Going through the data below, copy out each line where the word "instructions" shows up.

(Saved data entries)
************

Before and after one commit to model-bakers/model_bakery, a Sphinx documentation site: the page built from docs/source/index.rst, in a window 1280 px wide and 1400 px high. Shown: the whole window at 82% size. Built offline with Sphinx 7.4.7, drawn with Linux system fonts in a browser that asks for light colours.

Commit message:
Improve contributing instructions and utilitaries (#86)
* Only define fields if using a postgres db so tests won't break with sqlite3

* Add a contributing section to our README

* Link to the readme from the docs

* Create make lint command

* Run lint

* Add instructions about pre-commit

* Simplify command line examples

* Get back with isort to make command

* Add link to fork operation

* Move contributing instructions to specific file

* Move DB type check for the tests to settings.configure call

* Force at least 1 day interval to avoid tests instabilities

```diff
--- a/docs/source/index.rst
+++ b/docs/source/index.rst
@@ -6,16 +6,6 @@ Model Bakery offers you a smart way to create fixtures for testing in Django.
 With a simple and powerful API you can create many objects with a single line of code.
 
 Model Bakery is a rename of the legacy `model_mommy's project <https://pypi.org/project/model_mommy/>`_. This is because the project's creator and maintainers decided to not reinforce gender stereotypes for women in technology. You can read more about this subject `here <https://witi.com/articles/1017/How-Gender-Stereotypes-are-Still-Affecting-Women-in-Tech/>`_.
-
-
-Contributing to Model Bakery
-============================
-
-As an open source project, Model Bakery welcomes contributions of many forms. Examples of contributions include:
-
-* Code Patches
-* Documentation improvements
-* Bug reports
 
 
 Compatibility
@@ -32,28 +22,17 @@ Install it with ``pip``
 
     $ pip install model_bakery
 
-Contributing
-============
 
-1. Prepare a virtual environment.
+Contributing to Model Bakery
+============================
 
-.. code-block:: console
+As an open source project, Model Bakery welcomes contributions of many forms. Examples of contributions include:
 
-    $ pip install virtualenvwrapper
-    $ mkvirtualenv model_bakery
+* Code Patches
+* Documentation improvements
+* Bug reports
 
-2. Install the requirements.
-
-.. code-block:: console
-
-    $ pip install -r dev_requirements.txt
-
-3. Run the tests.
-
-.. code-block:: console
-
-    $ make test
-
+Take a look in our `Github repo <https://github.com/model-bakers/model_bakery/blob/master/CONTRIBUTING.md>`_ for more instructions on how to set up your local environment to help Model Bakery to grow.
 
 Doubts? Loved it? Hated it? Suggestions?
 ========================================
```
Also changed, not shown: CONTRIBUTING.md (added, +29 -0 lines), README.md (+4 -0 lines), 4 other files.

************

COMPLETED TASK
Improve contributing instructions and utilitaries (#86)
* Add instructions about pre-commit
* Move contributing instructions to specific file
+Take a look in our `Github repo <https://github.com/model-bakers/model_bakery/blob/master/CONTRIBUTING.md>`_ for more instructions on how to set up your local environment to help Model Bakery to grow.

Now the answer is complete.